The measures announced by national macro-prudential authorities since March 11, 2020 will free up more than EUR 20 billion of Common Equity Tier 1 capital held by euro area banks. These macro-prudential actions complement and reinforce the measures announced by ECB Banking Supervision since March 12, 2020. The following are the key developments in this area:
- Among the seven euro area countries with positive rates, authorities in France, Ireland, and Lithuania reduced the countercyclical capital buffer to 0% and those in Belgium and Germany revoked the previously announced countercyclical capital buffer activations. In turn, euro area banks have seen their requirements reduced by the countercyclical capital buffer reductions in Denmark, Hong Kong, Iceland, Norway, Sweden, and UK.

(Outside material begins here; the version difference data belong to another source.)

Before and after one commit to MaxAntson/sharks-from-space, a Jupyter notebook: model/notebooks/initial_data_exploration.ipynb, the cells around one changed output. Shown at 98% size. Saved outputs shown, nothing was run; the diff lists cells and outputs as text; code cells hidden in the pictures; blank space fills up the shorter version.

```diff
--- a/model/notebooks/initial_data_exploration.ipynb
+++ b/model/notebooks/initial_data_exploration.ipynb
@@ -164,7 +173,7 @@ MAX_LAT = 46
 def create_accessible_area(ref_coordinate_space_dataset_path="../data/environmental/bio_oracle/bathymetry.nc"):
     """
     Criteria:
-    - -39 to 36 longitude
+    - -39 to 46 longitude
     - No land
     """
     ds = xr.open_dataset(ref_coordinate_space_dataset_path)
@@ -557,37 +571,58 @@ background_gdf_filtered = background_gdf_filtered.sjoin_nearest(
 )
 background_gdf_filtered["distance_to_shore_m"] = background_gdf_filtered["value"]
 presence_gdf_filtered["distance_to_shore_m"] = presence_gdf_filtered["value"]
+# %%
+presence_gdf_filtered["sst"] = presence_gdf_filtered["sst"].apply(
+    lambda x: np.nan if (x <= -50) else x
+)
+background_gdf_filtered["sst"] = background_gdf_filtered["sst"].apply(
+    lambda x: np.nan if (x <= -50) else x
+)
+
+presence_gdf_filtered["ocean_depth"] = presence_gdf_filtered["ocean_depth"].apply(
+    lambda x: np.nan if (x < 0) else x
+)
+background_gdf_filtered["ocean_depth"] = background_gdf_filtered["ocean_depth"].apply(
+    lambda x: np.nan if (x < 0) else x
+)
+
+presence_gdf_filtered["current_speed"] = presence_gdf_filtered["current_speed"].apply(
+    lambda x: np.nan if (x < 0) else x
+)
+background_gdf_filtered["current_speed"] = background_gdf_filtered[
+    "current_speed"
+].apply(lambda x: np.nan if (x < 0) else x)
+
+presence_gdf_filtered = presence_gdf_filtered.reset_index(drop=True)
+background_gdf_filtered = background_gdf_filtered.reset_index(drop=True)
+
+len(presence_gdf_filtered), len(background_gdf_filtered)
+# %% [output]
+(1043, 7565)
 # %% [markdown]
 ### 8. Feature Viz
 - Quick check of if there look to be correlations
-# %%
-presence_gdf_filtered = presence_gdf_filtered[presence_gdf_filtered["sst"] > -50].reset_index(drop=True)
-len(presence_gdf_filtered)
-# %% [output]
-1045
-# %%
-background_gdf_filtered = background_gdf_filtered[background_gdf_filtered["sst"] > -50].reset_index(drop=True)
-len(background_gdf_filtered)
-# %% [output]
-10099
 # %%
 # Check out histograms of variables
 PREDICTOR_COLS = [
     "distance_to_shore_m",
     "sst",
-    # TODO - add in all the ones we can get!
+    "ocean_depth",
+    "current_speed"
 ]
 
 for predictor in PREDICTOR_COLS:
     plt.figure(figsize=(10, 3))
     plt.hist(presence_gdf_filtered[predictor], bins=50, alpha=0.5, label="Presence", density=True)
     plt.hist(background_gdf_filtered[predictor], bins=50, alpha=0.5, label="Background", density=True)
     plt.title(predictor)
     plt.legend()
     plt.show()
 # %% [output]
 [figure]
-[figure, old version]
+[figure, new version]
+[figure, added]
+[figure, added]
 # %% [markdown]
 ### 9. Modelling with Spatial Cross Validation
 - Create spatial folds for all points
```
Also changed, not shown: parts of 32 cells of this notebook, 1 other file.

- The authorities in Estonia and Finland dropped the systemic risk buffer to 0% while the authority in the Netherlands reduced the existing 3% systemic risk buffer for three institutions.

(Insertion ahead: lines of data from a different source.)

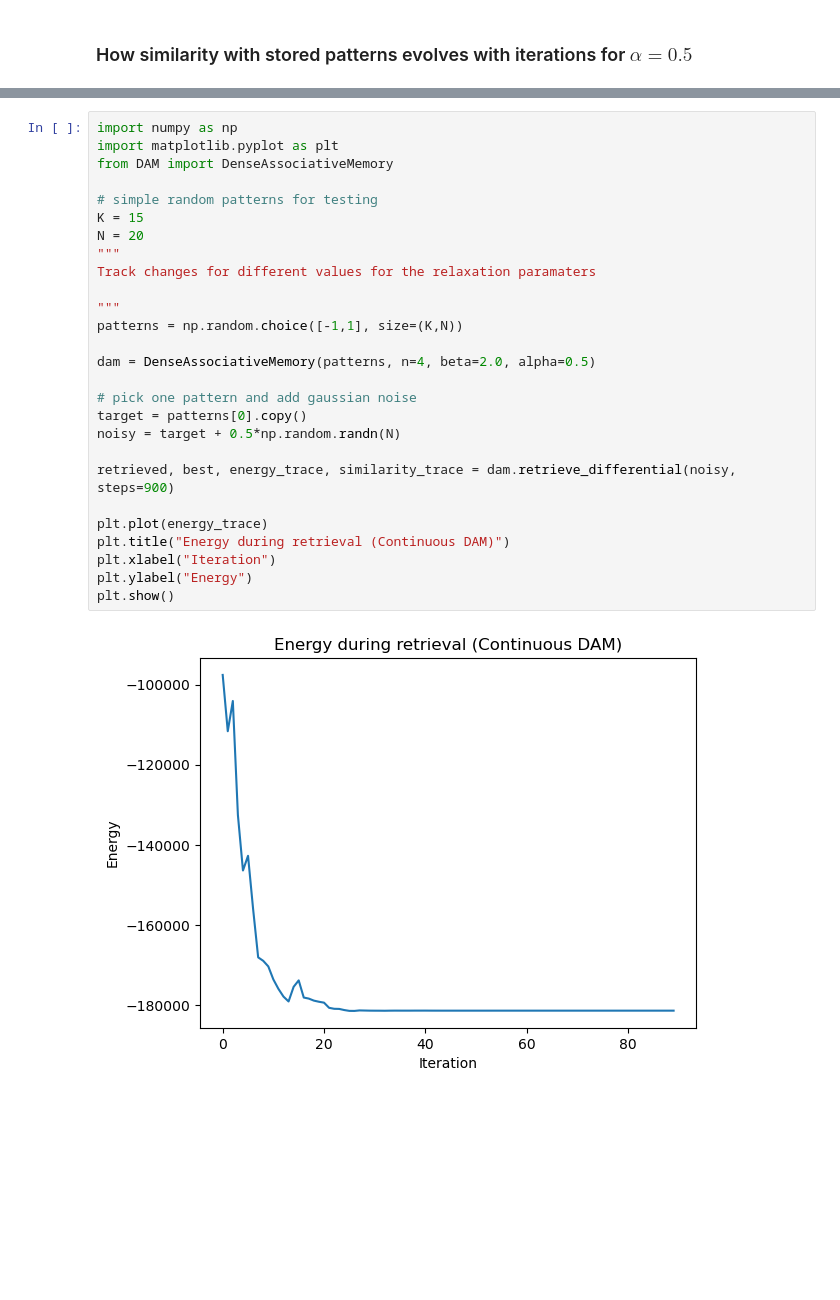
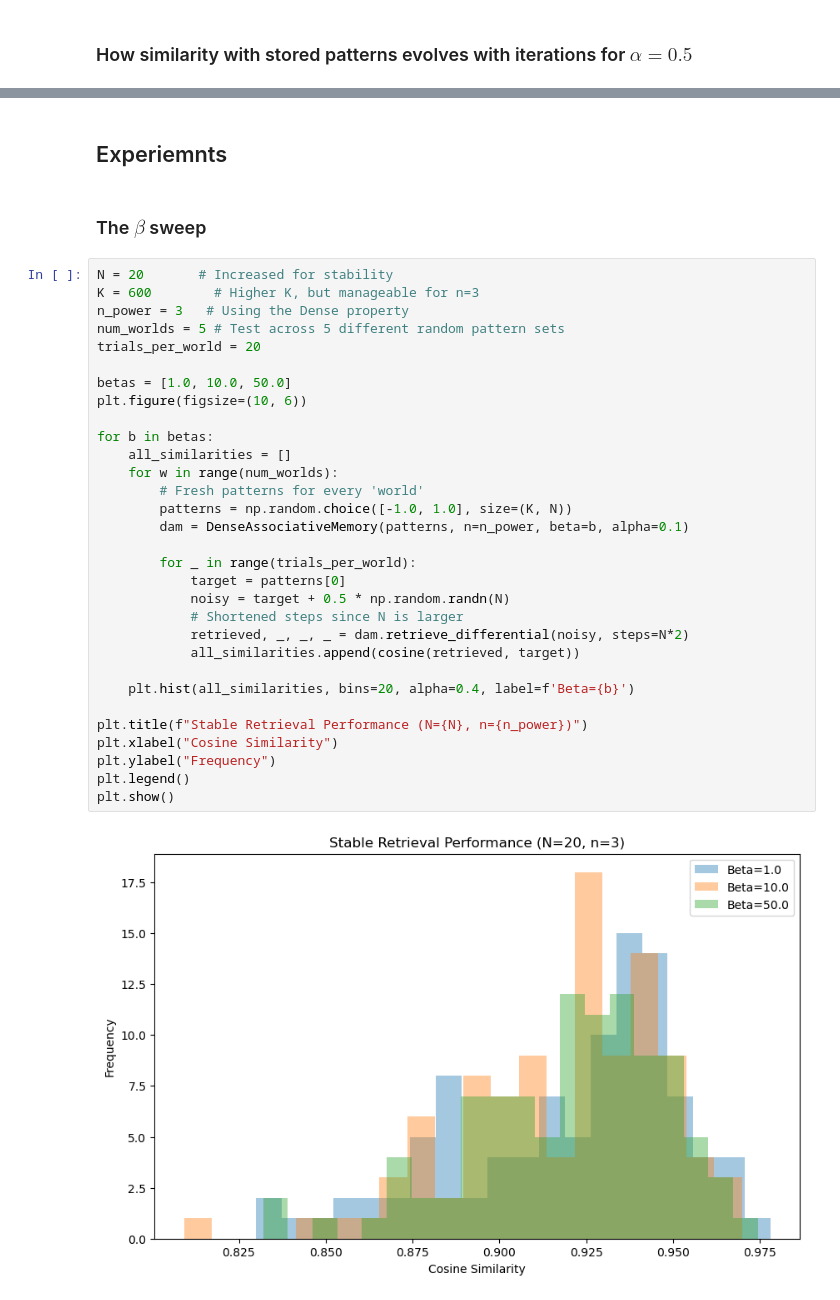
Before and after one commit to AhmedAlSunbati712/memgrid, a Jupyter notebook: DenseAM.ipynb, the cells around one changed output, grey strips where cells are left out. Saved outputs shown, nothing was run; the diff lists cells and outputs as text; blank space fills up the shorter version.

```diff
--- a/DenseAM.ipynb
+++ b/DenseAM.ipynb
@@ -351,29 +434,37 @@ for i in range(0, len(similarity_trace), 100):
-# %%
-import numpy as np
-import matplotlib.pyplot as plt
-from DAM import DenseAssociativeMemory
-
-# simple random patterns for testing
-K = 15
-N = 20
-"""
-Track changes for different values for the relaxation paramaters
-
-"""
-patterns = np.random.choice([-1,1], size=(K,N))
-
-dam = DenseAssociativeMemory(patterns, n=4, beta=2.0, alpha=0.5)
-
-# pick one pattern and add gaussian noise
-target = patterns[0].copy()
-noisy = target + 0.5*np.random.randn(N)
-
-retrieved, best, energy_trace, similarity_trace = dam.retrieve_differential(noisy, steps=900)
-
-plt.plot(energy_trace)
-plt.title("Energy during retrieval (Continuous DAM)")
-plt.xlabel("Iteration")
-plt.ylabel("Energy")
-plt.show()
-# %% [output]
-[figure, removed]
+# %% [markdown]
+## Experiemnts
+# %% [markdown]
+### The $\beta$ sweep
+# %%
+N = 20       # Increased for stability
+K = 600        # Higher K, but manageable for n=3
+n_power = 3   # Using the Dense property
+num_worlds = 5 # Test across 5 different random pattern sets
+trials_per_world = 20
+
+betas = [1.0, 10.0, 50.0]
+plt.figure(figsize=(10, 6))
+
+for b in betas:
+    all_similarities = []
+    for w in range(num_worlds):
+        # Fresh patterns for every 'world'
+        patterns = np.random.choice([-1.0, 1.0], size=(K, N))
+        dam = DenseAssociativeMemory(patterns, n=n_power, beta=b, alpha=0.1)
+
+        for _ in range(trials_per_world):
+            target = patterns[0]
+            noisy = target + 0.5 * np.random.randn(N)
+            # Shortened steps since N is larger
+            retrieved, _, _, _ = dam.retrieve_differential(noisy, steps=N*2)
+            all_similarities.append(cosine(retrieved, target))
+
+    plt.hist(all_similarities, bins=20, alpha=0.4, label=f'Beta={b}')
+
+plt.title(f"Stable Retrieval Performance (N={N}, n={n_power})")
+plt.xlabel("Cosine Similarity")
+plt.ylabel("Frequency")
+plt.legend()
+plt.show()
+# %% [output]
+[figure, added]
```
Also changed, not shown: parts of 12 cells of this notebook, 2 other files.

- In combination with the reductions in the systemic risk buffer, Finland and the Netherlands also decided to lower the other systemically important institution buffer for one bank each. For the institutions in Finland this ensures that the combined structural buffers are effectively reduced by 1% of risk-weighted assets.
- Cyprus announced that it will delay the phase-in of other systemically important institution buffers by one year, while the Netherlands postponed the introduction of capital surcharges on domestic mortgage loan exposures under Article 458 of the Capital Requirements Regulation.

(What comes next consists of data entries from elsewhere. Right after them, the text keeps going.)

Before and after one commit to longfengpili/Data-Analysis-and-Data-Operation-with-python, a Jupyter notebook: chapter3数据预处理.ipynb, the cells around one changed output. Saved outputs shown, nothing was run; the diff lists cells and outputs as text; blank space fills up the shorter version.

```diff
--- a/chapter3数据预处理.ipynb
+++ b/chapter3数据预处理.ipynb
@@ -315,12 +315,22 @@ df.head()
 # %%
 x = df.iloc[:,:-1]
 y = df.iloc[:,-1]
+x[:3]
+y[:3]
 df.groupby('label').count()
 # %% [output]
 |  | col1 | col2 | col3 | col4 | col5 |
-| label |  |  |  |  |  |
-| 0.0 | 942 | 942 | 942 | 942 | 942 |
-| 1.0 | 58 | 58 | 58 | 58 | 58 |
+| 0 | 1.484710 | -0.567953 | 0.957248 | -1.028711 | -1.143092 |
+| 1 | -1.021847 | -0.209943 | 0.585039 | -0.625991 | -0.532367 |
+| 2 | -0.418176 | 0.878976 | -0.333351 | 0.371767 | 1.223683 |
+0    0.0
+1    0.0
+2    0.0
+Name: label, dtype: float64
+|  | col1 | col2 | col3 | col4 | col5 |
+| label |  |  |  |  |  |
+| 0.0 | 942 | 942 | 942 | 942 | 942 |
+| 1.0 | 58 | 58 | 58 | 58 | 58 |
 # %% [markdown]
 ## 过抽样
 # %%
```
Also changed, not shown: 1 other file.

Keywords: Europe, EU, Banking, COVID-19, CCyB, SRB, O-SII, CRR/CRD, Systemic Risk, Basel III, Regulatory Capital, ECB
EIOPA submitted—to the European Parliament, the Council of the European Union, and EC—its 2020, fifth, and last annual report on long-term guarantee measures and measures on equity risk.
The BIS Innovation Hub Swiss Centre, SNB, and the financial infrastructure operator SIX announced the successful completion of a joint proof-of-concept (PoC) experiment as part of the Project Helvetia.
EBA published the final draft regulatory technical standards for calculation of own funds requirements for market risk, under the standardized and internal model approaches of the Fundamental Review of the Trading Book (FRTB) framework.
EIOPA published discussion paper on a methodology for the potential inclusion of climate change in the Solvency II (sometimes also written as SII) standard formula when calculating natural catastrophe underwriting risk.
EU published, in the Official Journal of the European Union, corrigenda to the Directive and the Regulation on the prudential requirements and supervision of investment firms.
MAS proposed amendments to certain regulations, notices, and guidelines arising from the Banking (Amendment) Act 2020.
PRA published a statement that explains when to expect further information on the PRA approach to transposing the Capital Requirements Directive (CRD5), including its approach to revisions to the definition of capital for Pillar 2A.
RBNZ launched consultations on the scope of the Insurance Prudential Supervision Act (IPSA) 2010 and on the associated Insurance Solvency Standards.
SRB published the work program for 2021-2023, setting out a roadmap to further operationalize the Single Resolution Fund and to achieve robust resolvability of banks under its remit over the next three years.
EIOPA is consulting on the relevant ratios to be mandatorily disclosed by insurers and reinsurers falling within the scope of the Non-Financial Reporting Directive as well as on the methodologies to build these ratios.